The Iowa Supreme Court's ruling has two important components.  First, upon review of the "prevailing professional norms" in this area, the Court concluded that competent counsel must advise a noncitizen defendant of all "specific statutory consequences" associated with a plea and/or conviction, and that confining advice to the question of deportation is inadequate.  Morales Diaz No. 15-0862 at 14-15.  The "statutory consequences" include removal, exclusion, ineligibility for relief from removal, mandatory detention during immigration proceedings, denial of naturalization, and consequences for immediate family.  Id., citing ABA Standards for Criminal Justice:  Prosecution Function and Defense Function 4-5.5 (4th ed. 2015). 

Second, the Court clarified the "clear" versus "unclear" consequences dichotomy established in Padilla, which had been understood by many attorneys to limit the scope of their duties.  The Court held that the distinction "relates only to whether the crime charged is a crime covered under the immigration statute."  Morales Diaz, No. 15-0862 at 10.

Morales Diaz requires defense counsel to "embrace his or her new role as a 'crimmigration' attorney."  Morales Diaz, No. 15-0862 at 8.  This role requires defense counsel to gather detailed information relevant to the client's immigration status, competently research and analyze the possible immigration consequences of the client's case, and fully and accurately advise the defendant of those consequences so that the client can make an informed decision.

New Requirements for Defense Attorneys


Our office certainly understands that many attorneys may not be currently equipped to "embrace his or her new role as a 'crimmigration' attorney" as required by the Court.  However, current statutes, coupled with limited resources and budget, are restrictive with regards to assigning multiple attorneys to a case and paying fees for expert witnesses.

Currently, the statutes and rules governing indigent defense prohibit the SPD from paying more than one attorney on all cases except A felony cases.  Iowa Code ยง 815.7(5) (2017) (stating only one attorney fee shall be so awarded in any one case exception that in class "A" felony cases); see also Iowa Code ยง 815.10(1)(b)(indicating an indigent person is entitled to the appointment of one attorney in all cases, except A felony cases).

Fees for expert witnesses payable from the indigent defense fund are those experts retained as witnesses that may testify at trial.  Iowa Code ยง 815.4; see also Iowa R. Crim.
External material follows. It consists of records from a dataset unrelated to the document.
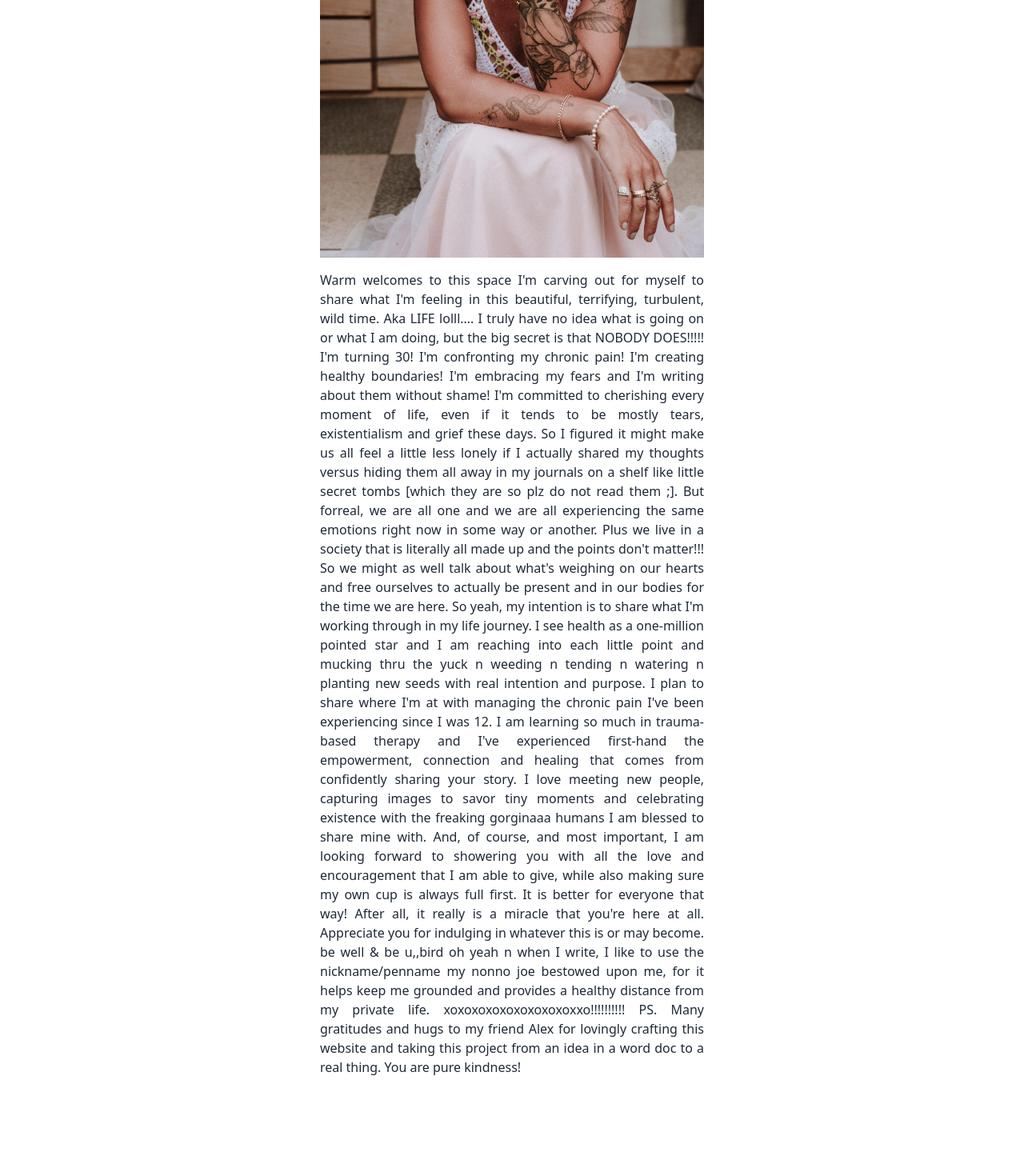
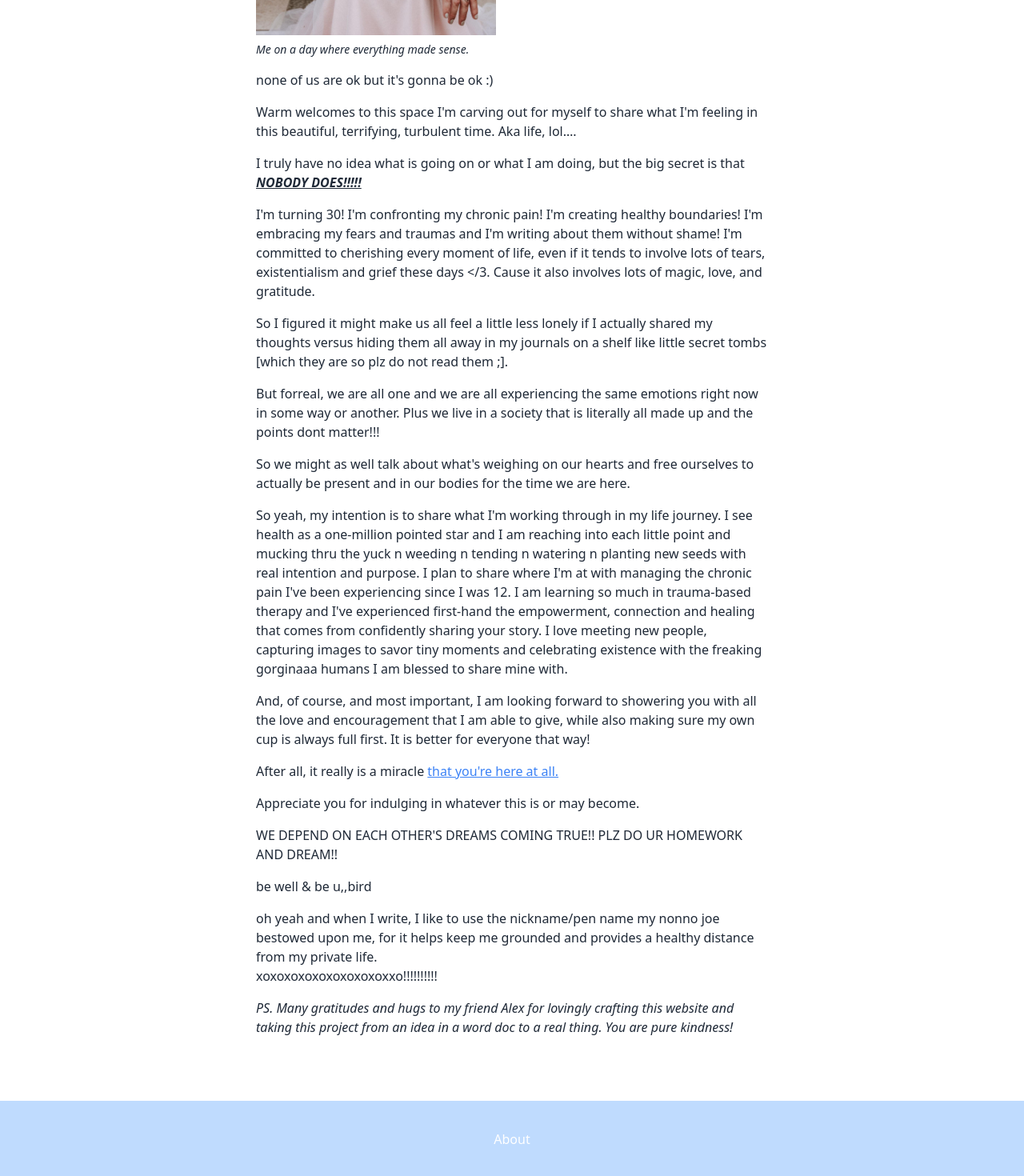
Before and after one commit to carteblanchecarriage/beanstalk, a Next.js app: page /about in a window 1280 px wide. Shown: the part 660-2130 px from the top of the page at 80% size. Built offline with nearby package versions, Linux system fonts and the light colour scheme.

Commit message:
about formatting

```diff
--- a/components/footer.jsx
+++ b/components/footer.jsx
@@ -8,7 +8,7 @@ const Footer = () => {
 
   return (
     <>
-      <footer className='flex items-center justify-center h-24 bg-blue-200 mt-12'>
+      <footer className='flex items-center justify-center h-24 bg-blue-200 mt-8'>
         <div>
           <Link href='/about' className='text-white hover:text-blue-400'>
             About
--- a/pages/about.jsx
+++ b/pages/about.jsx
@@ -5,38 +5,58 @@ export default function About() {
   return (
     <>
       <div className='flex flex-col min-h-screen'>
-        <div className='flex flex-col relative max-w-lg mx-auto items-center mb-24 px-4'>
-          <p className='text-justify mb-4'>
-            none of us are ok but it’s gonna be ok. The beanstalk—where the
-            beans talk.
+        <div className='flex flex-col relative max-w-2xl mx-auto mb-8 px-4'>
+          <p className='mb-8 font-bold'>
+            This is the beanstalk—where the beans talk.
           </p>
           <Image
             src='/about_image.jpg'
-            width='500'
-            height='300'
+            width='300'
+            height='100'
             alt='cool image'
-            className='w-full object-cover mb-4'
+            className='object-cover mb-2'
           />
-          <p className='text-justify mb-4'>
+          <p className='text-sm italic mb-4'>
+            Me on a day where everything made sense.
+          </p>
+          <p className='mb-4'>{`none of us are ok but it's gonna be ok :)`} </p>
+          <p className='mb-4'>
             Warm welcomes to this space I&apos;m carving out for myself to share
-            what I&apos;m feeling in this beautiful, terrifying, turbulent, wild
-            time. Aka LIFE lolll…. I truly have no idea what is going on or what
-            I am doing, but the big secret is that NOBODY DOES!!!!! I&apos;m
-            turning 30! I&apos;m confronting my chronic pain! I&apos;m creating
-            healthy boundaries! I&apos;m embracing my fears and I&apos;m writing
-            about them without shame! I&apos;m committed to cherishing every
-            moment of life, even if it tends to be mostly tears, existentialism
-            and grief these days. So I figured it might make us all feel a
-            little less lonely if I actually shared my thoughts versus hiding
-            them all away in my journals on a shelf like little secret tombs
-            [which they are so plz do not read them ;]. But forreal, we are all
-            one and we are all experiencing the same emotions right now in some
-            way or another. Plus we live in a society that is literally all made
-            up and the points don&apos;t matter!!! So we might as well talk
-            about what&apos;s weighing on our hearts and free ourselves to
-            actually be present and in our bodies for the time we are here. So
-            yeah, my intention is to share what I&apos;m working through in my
-            life journey. I see health as a one-million pointed star and I am
+            what I&apos;m feeling in this beautiful, terrifying, turbulent time.
+            Aka life, lol….
+          </p>
+          <p className='mb-4'>
+            I truly have no idea what is going on or what I am doing, but the
+            big secret is that{' '}
+            <span className='font-bold underline italic'>NOBODY DOES!!!!!</span>
+          </p>
+          <p className='mb-4'>
+            I&apos;m turning 30! I&apos;m confronting my chronic pain! I&apos;m
+            creating healthy boundaries! I&apos;m embracing my fears and traumas
+            and I&apos;m writing about them without shame! I&apos;m committed to
+            cherishing every moment of life, even if it tends to involve lots of
+            tears, existentialism and grief these days &lt;/3. Cause it also
+            involves lots of magic, love, and gratitude.
+          </p>
+          <p className='mb-4'>
+            So I figured it might make us all feel a little less lonely if I
+            actually shared my thoughts versus hiding them all away in my
+            journals on a shelf like little secret tombs [which they are so plz
+            do not read them ;].
+          </p>
+          <p className='mb-4'>
+            But forreal, we are all one and we are all experiencing the same
+            emotions right now in some way or another. Plus we live in a society
+            that is literally all made up and the points dont matter!!!
+          </p>
+          <p className='mb-4'>
+            So we might as well talk about what&apos;s weighing on our hearts
+            and free ourselves to actually be present and in our bodies for the
+            time we are here.
+          </p>
+          <p className='mb-4'>
+            So yeah, my intention is to share what I&apos;m working through in
+            my life journey. I see health as a one-million pointed star and I am
             reaching into each little point and mucking thru the yuck n weeding
             n tending n watering n planting new seeds with real intention and
             purpose. I plan to share where I&apos;m at with managing the chronic
@@ -45,19 +65,43 @@ export default function About() {
             the empowerment, connection and healing that comes from confidently
             sharing your story. I love meeting new people, capturing images to
             savor tiny moments and celebrating existence with the freaking
-            gorginaaa humans I am blessed to share mine with. And, of course,
-            and most important, I am looking forward to showering you with all
-            the love and encouragement that I am able to give, while also making
-            sure my own cup is always full first. It is better for everyone that
-            way! After all, it really is a miracle that you&apos;re here at all.
-            Appreciate you for indulging in whatever this is or may become. be
-            well & be u,,bird oh yeah n when I write, I like to use the
-            nickname/penname my nonno joe bestowed upon me, for it helps keep me
-            grounded and provides a healthy distance from my private life.
-            xoxoxoxoxoxoxoxoxoxxo!!!!!!!!!! PS. Many gratitudes and hugs to my
-            friend Alex for lovingly crafting this website and taking this
-            project from an idea in a word doc to a real thing. You are pure
-            kindness!
+            gorginaaa humans I am blessed to share mine with.
+          </p>
+          <p className='mb-4'>
+            And, of course, and most important, I am looking forward to
+            showering you with all the love and encouragement that I am able to
+            give, while also making sure my own cup is always full first. It is
+            better for everyone that way!
+          </p>
+          <p className='mb-4'>
+            After all, it really is a miracle&nbsp;
+            <Link
+              href='https://www.youtube.com/watch?v=gn-wGaM7x5c'
+              target='_blank'
+              rel='noopener noreferrer'
+              className='underline text-blue-500'
+            >
+              that you&apos;re here at all.
+            </Link>
+          </p>
+          <p className='mb-4'>
+            Appreciate you for indulging in whatever this is or may become.
+          </p>
+          <p className='mb-4'>
+            WE DEPEND ON EACH OTHER&apos;S DREAMS COMING TRUE!! PLZ DO UR
+            HOMEWORK AND DREAM!!
+          </p>
+          <p className='mb-4'>be well & be u,,bird</p>
+          <p>
+            oh yeah and when I write, I like to use the nickname/pen name my
+            nonno joe bestowed upon me, for it helps keep me grounded and
+            provides a healthy distance from my private life.
+          </p>
+          <p className='mb-4'>xoxoxoxoxoxoxoxoxoxxo!!!!!!!!!! </p>
+          <p className='mb-4 italic'>
+            PS. Many gratitudes and hugs to my friend Alex for lovingly crafting
+            this website and taking this project from an idea in a word doc to a
+            real thing. You are pure kindness!
           </p>
         </div>
       </div>
```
P. 2.20(4) (authorizing payment for expert witnesses for indigent defendants) see also IAC 493 - 12.7(1) (authorizing the payment of fees incurred by expert witness).  The fund cannot provide fees for an expert to inform defense counsel of the immigration consequences of a particular criminal proceeding of disposition.

In Morales Diaz, the Court recognized the "new resources [that] have emerged to assist the defense bar in this growing responsibility, including quick-access charts, frequently asked questions and answers, opportunities for legal training, and free consultations with immigration experts."  Morales Diaz, No. 15-0862 at 7.  Below are resources available to criminal defense attorneys with immigration questions.  Our website will be continuously be updated as our office grows the quality and quantity of free resources available to you.

While you, as the court-appointed attorney, retain ultimate responsibility for properly advising, counseling, and representing your client, below are some resources available to you at no cost for questions you may have with regards to immigration law.

SPD Immigration Contacts

The following Iowa attorneys have agreed to have their contact information made available to contract attorneys with immigration questions working on Indigent Defense cases. 

  • Julia Zalenski, Assistant State Public Defender - Iowa City Office, Phone (319) 800-4186, e-mail jzalenski@spd.state.ia.us
  • David Brooks, Assistant State Public Defender - Council Bluffs Office, Phone (712) 828-7479, e-mail dbrooks@spd.state.ia.us.